On a Saturday morning in late March, 58-year-old Robert Krentz was out checking a waterline on his family's ranch, a slice of Sonoran Desert once considered serene. He rode his Polaris ATV, with his dog at his side, two guns within easy reach. He was moving slowly, still recovering from a hip replacement and back surgery. At 10:30 a.m., his younger brother, Phil, received a radio transmission from him. Through static, Phil thought he heard Rob say "wind" and "illegal alien." A second man overheard the transmission and thought he heard Rob say "hurt." An hour and a half passed, and Rob stayed silent. They started looking.
The countryside made the search difficult: The 35,000-acre Krentz ranch sprawls in the San Bernardino Valley between the rugged Chiricahua and Peloncillo mountain ranges; one edge abuts the Mexican border. At 6:20 p.m., the family and friends called in law enforcement. Cochise County deputies, a state police helicopter, U.S. Border Patrol agents and ranchers scoured the valley for another five hours. Just before midnight, the helicopter crew found the missing man. He was still astride the ATV, slumped in the seat, with the headlights on, engine running. He and the dog were dead from gunshot wounds. His guns were still holstered. Spin-out tracks scarred the earth, suggesting that he'd tried to get away after he was shot.
Around dawn, trackers with dogs found what they believed to be the killer's footprints. They followed the tracks to the Mexican border, near an extinct volcano called Cerro Gallardo in Mexico and Niggerhead Rock in Arizona. Like so many real and mythical desert coyotes, the killer had vanished.
It is my belief that our suspect was across the line, probably before we ever got on his track," says Cochise County Sheriff Larry Dever. "The guy had almost a 20-hour head start."
The investigation into the killing remains open; no suspects are in custody. Yet many people quickly concluded that it was either the result of Mexico's notorious drug-cartel wars or an escalation of the problems associated with illegal immigration. No local murder had been blamed on illegal immigrants in the past 10 years, so it was especially hot news. Republican legislators used it to gain backing for Senate Bill 1070, which instructs Arizona law enforcement to check the citizenship papers of any person they contact who appears to be in the country illegally. State Sen. Russell Pearce, who introduced the bill, wrote, "The murder of Robert Krentz -- whose family had been ranching in Arizona since 1907 -- by illegal alien drug dealers was the final straw for many Arizonans." The Legislature passed and Republican Gov. Jan Brewer signed the bill within a few weeks. Even as civil-rights advocates denounce it as racist and unconstitutional, opinion polls show that some 70 percent of Arizonans support the crackdown.

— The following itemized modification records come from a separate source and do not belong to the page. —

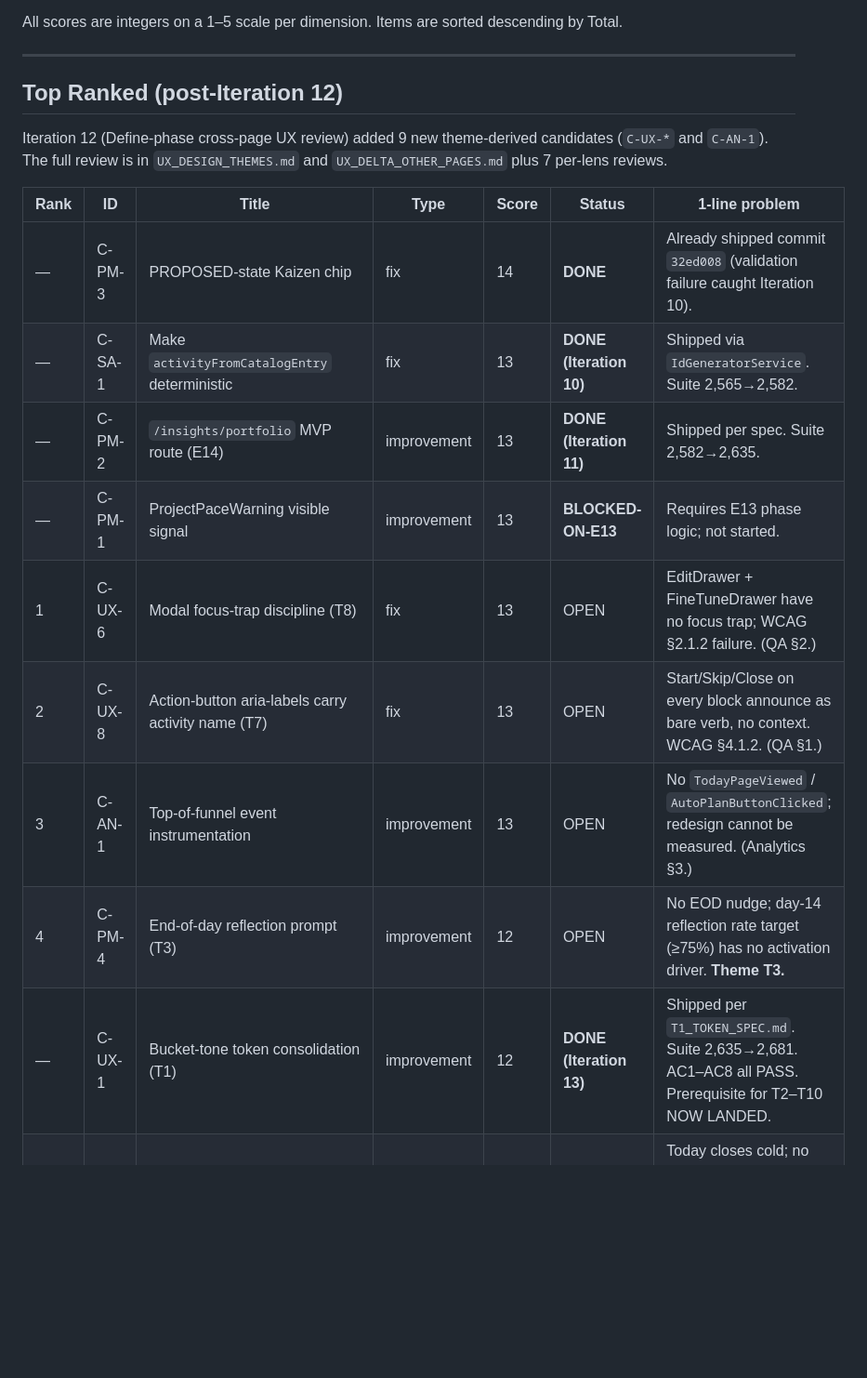
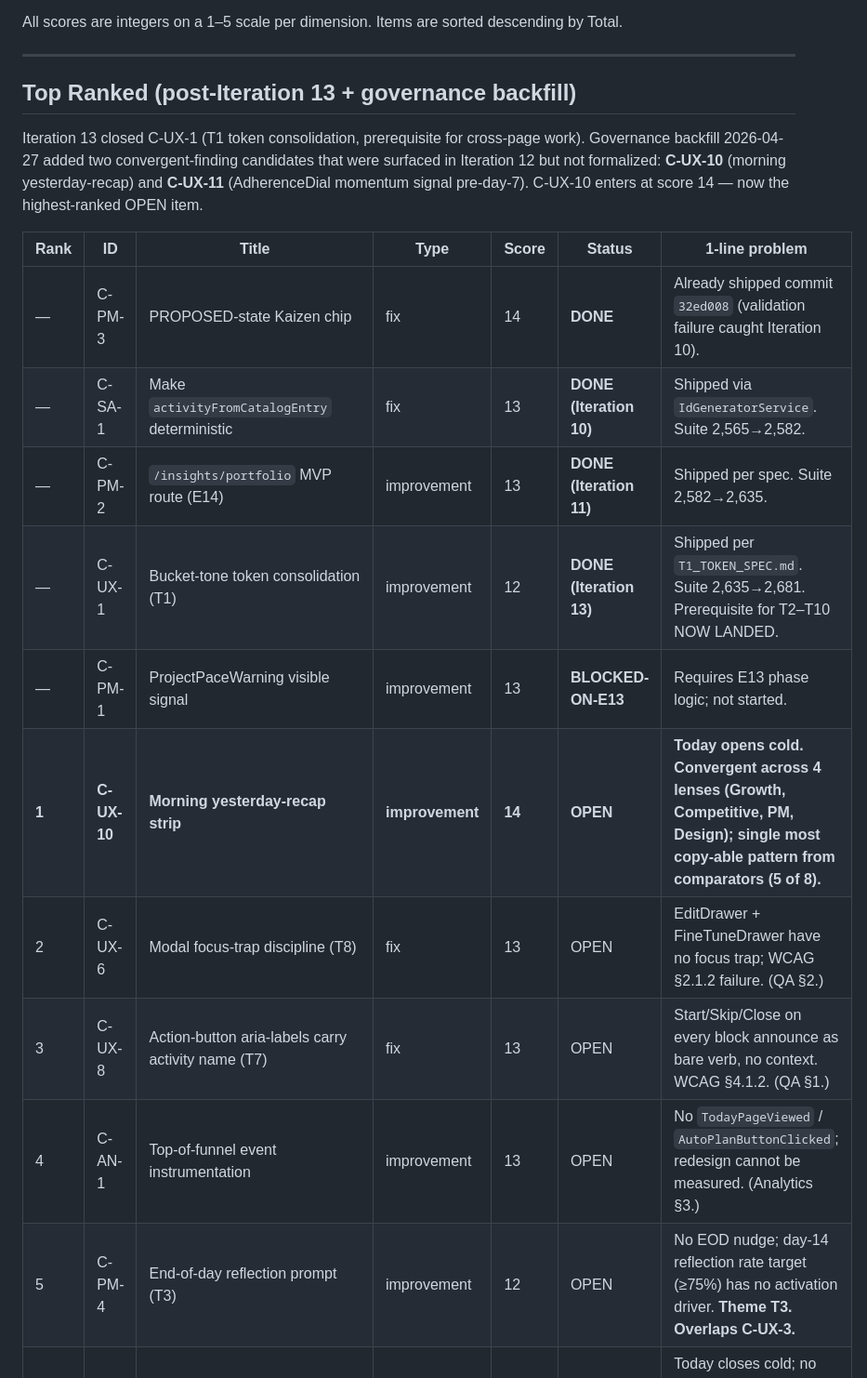
Before and after one commit to Klingdom/Kaizen-Accelerator, a Markdown page: IMPROVEMENT_BACKLOG.md, the part around one of its changes. Shown at 93% size. Rendered like a GitHub page; blank space fills up the shorter version.

```diff
--- a/IMPROVEMENT_BACKLOG.md
+++ b/IMPROVEMENT_BACKLOG.md
@@ -8,21 +8,22 @@ All scores are integers on a 1–5 scale per dimension. Items are sorted descend
 
 ---
 
-## Top Ranked (post-Iteration 12)
+## Top Ranked (post-Iteration 13 + governance backfill)
 
-Iteration 12 (Define-phase cross-page UX review) added 9 new theme-derived candidates (`C-UX-*` and `C-AN-1`). The full review is in `UX_DESIGN_THEMES.md` and `UX_DELTA_OTHER_PAGES.md` plus 7 per-lens reviews.
+Iteration 13 closed C-UX-1 (T1 token consolidation, prerequisite for cross-page work). Governance backfill 2026-04-27 added two convergent-finding candidates that were surfaced in Iteration 12 but not formalized: **C-UX-10** (morning yesterday-recap) and **C-UX-11** (AdherenceDial momentum signal pre-day-7). C-UX-10 enters at score 14 — now the highest-ranked OPEN item.
 
 | Rank | ID | Title | Type | Score | Status | 1-line problem |
 |---|---|---|---|---|---|---|
 | — | C-PM-3 | PROPOSED-state Kaizen chip | fix | 14 | **DONE** | Already shipped commit `32ed008` (validation failure caught Iteration 10). |
 | — | C-SA-1 | Make `activityFromCatalogEntry` deterministic | fix | 13 | **DONE (Iteration 10)** | Shipped via `IdGeneratorService`. Suite 2,565→2,582. |
 | — | C-PM-2 | `/insights/portfolio` MVP route (E14) | improvement | 13 | **DONE (Iteration 11)** | Shipped per spec. Suite 2,582→2,635. |
+| — | C-UX-1 | Bucket-tone token consolidation (T1) | improvement | 12 | **DONE (Iteration 13)** | Shipped per `T1_TOKEN_SPEC.md`. Suite 2,635→2,681. Prerequisite for T2–T10 NOW LANDED. |
 | — | C-PM-1 | ProjectPaceWarning visible signal | improvement | 13 | **BLOCKED-ON-E13** | Requires E13 phase logic; not started. |
-| 1 | C-UX-6 | Modal focus-trap discipline (T8) | fix | 13 | OPEN | EditDrawer + FineTuneDrawer have no focus trap; WCAG §2.1.2 failure. (QA §2.) |
-| 2 | C-UX-8 | Action-button aria-labels carry activity name (T7) | fix | 13 | OPEN | Start/Skip/Close on every block announce as bare verb, no context. WCAG §4.1.2. (QA §1.) |
-| 3 | C-AN-1 | Top-of-funnel event instrumentation | improvement | 13 | OPEN | No `TodayPageViewed` / `AutoPlanButtonClicked`; redesign cannot be measured. (Analytics §3.) |
-| 4 | C-PM-4 | End-of-day reflection prompt (T3) | improvement | 12 | OPEN | No EOD nudge; day-14 reflection rate target (≥75%) has no activation driver. **Theme T3.** |
-| — | C-UX-1 | Bucket-tone token consolidation (T1) | improvement | 12 | **DONE (Iteration 13)** | Shipped per `T1_TOKEN_SPEC.md`. Suite 2,635→2,681. AC1–AC8 all PASS. Prerequisite for T2–T10 NOW LANDED. |
+| **1** | **C-UX-10** | **Morning yesterday-recap strip** | **improvement** | **14** | **OPEN** | **Today opens cold. Convergent across 4 lenses (Growth, Competitive, PM, Design); single most copy-able pattern from comparators (5 of 8).** |
+| 2 | C-UX-6 | Modal focus-trap discipline (T8) | fix | 13 | OPEN | EditDrawer + FineTuneDrawer have no focus trap; WCAG §2.1.2 failure. (QA §2.) |
+| 3 | C-UX-8 | Action-button aria-labels carry activity name (T7) | fix | 13 | OPEN | Start/Skip/Close on every block announce as bare verb, no context. WCAG §4.1.2. (QA §1.) |
+| 4 | C-AN-1 | Top-of-funnel event instrumentation | improvement | 13 | OPEN | No `TodayPageViewed` / `AutoPlanButtonClicked`; redesign cannot be measured. (Analytics §3.) |
+| 5 | C-PM-4 | End-of-day reflection prompt (T3) | improvement | 12 | OPEN | No EOD nudge; day-14 reflection rate target (≥75%) has no activation driver. **Theme T3. Overlaps C-UX-3.** |
 | 6 | C-UX-3 | Closure ritual + day-end strip (T3) | improvement | 12 | OPEN | Today closes cold; no "day complete" confirmation, no bridge to tomorrow. Convergent across PM, Growth, Competitive, Analytics. |
 | 7 | C-SA-2 | Append `EDITED_FROM_PROPOSAL` Variance rows | fix | 12 | OPEN | Duration/start-time edits emit no append-only audit row. |
 | 8 | C-QA-2 | `WeeklyComposerService.reflow` test coverage | fix | 12 | OPEN | Sprint 15 W5 deliverable has zero test references. |
```
Also changed, not shown: other parts of IMPROVEMENT_BACKLOG.md (+33 -8 lines), SYSTEM_HEALTH.md (+1 -1 lines).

The killing also spurred a military buildup reminiscent of 1914, when President Woodrow Wilson ordered 5,000 troops to contain the Battle of Naco, a conflict between factions in the Mexican Revolution. About 20,000 Border Patrol agents are already stationed along the entire Mexican border, but within a few days of the killing, Democratic Congresswoman Gabrielle Giffords of Tucson asked the Department of Homeland Security to add National Guard troops. "This cold-blooded murder is a sober reminder that the safety of U.S. citizens on American soil is under attack," she wrote. President Obama took action in late May, ordering 1,200 troops to the border and an additional $500 million in border protection funding. Republican Sen. John McCain, campaigning for re-election, says 1,200 is not enough; he wants 6,000.
Even the nation's regular military forces have joined the crackdown. In mid-May, two F-16 Fighting Falcons were scrambled out of Davis-Monthan Air Force Base near Tucson to intercept an ultra-light plane that had flown in from Mexico, on the suspicion it contained smuggled drugs.
It remains to be seen whether the increased vigilance is a long-term investment in improving border security or merely a political strategy to quell short-term panic. Either way, the response to the killing is the clearest sign yet of how, over the past decade or so, national and international forces have changed the atmosphere of this once-quiet rural area.